In the heart of Maebashi City, central Japan, a groundbreaking discovery has shaken the grounds, revealing a treasure trove of 100,000 Kamakura coins, including the rare ‘Ban Liang,’ China’s inaugural unified currency. Let’s embark on a journey through time as we delve into the historical tapestry woven by these remarkable artifacts.
Ban Liang Coin: Tracing the Dynasty Era of China
As the dust settles, the star of the show emerges—the Ban Liang coin from 175 BC, a relic hailing from China’s first unified dynasty era. This tiny piece of history, measuring 2.3 centimeters in diameter, carries the weight of more than 2,000 years. With a 1-millimeter thickness and a distinctive 7-millimeter square hole, engraved characters for “Ban” and “Liang” tell tales of ancient transactions.
The coins, bundled in groups of 100, intricately connected by straw cords called ‘sashi,’ unveil a strategic hiding, possibly orchestrated during a tumultuous period of war and chaos. The Sojamachi district’s proximity to medieval Japanese residences suggests elite concerns and safety measures during times of warfare.
Revealing the Tapestry: Coins Across the Centuries
Officials from Maebashi municipal government meticulously examined 334 coins, unveiling at least 44 variants spanning from 175 BC to 1265 AD. These coins, with origins from China’s Western Han Dynasty to the Southern Song Dynasty, carry the legacy of the Ban Liang introduced by China’s inaugural emperor, Qin Shi Huang, around 210 BC.
The collection’s latest addition, dating back to 1265, hints at an interment during the Kamakura Period (1185-1333). The Maebashi City Government speculates the concealment for security reasons during the Kamakura Jidai, a historical era commencing with the rise of the Kamakura shogunate in AD 1192.
Kamakura Jidai: Turbulence and the Rise of the Samurai

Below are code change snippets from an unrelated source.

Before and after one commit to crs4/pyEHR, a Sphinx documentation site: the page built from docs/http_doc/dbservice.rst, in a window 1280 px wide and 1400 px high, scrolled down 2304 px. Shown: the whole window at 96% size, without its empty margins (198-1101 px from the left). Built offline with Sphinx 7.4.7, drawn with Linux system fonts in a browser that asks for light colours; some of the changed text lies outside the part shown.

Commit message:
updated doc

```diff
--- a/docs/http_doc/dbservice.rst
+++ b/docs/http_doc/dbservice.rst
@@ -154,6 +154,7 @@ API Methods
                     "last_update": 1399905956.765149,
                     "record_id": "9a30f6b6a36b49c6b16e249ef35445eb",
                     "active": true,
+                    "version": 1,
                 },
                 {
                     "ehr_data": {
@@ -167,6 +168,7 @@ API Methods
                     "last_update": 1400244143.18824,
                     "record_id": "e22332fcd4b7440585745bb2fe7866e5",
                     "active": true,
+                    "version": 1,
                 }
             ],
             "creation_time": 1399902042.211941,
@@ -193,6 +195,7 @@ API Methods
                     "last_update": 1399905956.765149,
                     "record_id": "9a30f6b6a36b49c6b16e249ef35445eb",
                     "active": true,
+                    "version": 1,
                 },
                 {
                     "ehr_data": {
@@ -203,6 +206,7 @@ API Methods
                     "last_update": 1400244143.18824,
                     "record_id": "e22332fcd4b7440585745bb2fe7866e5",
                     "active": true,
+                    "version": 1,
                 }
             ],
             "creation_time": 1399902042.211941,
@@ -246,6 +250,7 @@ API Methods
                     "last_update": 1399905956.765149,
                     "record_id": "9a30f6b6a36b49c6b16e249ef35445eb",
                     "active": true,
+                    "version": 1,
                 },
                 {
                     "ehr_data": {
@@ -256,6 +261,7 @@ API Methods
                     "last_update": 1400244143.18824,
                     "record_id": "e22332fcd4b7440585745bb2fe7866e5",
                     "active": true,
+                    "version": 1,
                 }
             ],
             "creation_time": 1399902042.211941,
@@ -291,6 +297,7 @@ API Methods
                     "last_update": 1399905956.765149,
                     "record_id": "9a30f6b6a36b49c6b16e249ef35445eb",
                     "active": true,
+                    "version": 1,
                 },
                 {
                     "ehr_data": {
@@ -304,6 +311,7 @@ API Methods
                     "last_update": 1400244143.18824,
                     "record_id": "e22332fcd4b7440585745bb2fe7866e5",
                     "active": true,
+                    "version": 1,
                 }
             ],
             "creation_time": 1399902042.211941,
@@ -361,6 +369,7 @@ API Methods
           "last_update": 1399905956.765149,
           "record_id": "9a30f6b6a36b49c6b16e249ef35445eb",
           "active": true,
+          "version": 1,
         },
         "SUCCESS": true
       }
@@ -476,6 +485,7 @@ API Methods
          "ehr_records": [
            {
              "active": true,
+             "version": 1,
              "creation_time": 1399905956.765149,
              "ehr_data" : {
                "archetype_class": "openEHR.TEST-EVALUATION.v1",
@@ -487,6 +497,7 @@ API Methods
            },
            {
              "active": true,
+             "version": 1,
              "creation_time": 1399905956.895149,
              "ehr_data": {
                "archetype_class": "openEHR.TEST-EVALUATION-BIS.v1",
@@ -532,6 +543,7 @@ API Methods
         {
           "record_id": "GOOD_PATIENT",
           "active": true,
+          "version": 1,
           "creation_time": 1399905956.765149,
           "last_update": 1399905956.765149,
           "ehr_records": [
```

The Kamakura Jidai, marked by confrontations, Mongol invasions, and the rise of the samurai, ushered in a period of turmoil and conflict. Civil wars, uprisings, and territorial struggles among samurai clans defined this era, leading to the establishment of feudalism in Japan. The decline of the shogunate in 1333 during the Kemmu Restoration marked the end of this turbulent period.
Excavation Significance: From Kofun to Ritsuryo Period
Spanning one kilometer, the excavation site in Kozuke province signifies a central point from the late 3rd century to the late 7th century, transitioning from the Kofun to the Ritsuryo period. The area, encompassing Sosha burial mounds, San’o Temple Ruins, and Ueno Kokubunji Temple, highlights its historical importance.
The artifacts from the Sosha Village East 03 site are showcased in Maebashi City’s Otemachi district at the “Newly Excavated Cultural Artifacts Exhibition 2023,” open to the public until the 12th of this month, free of charge.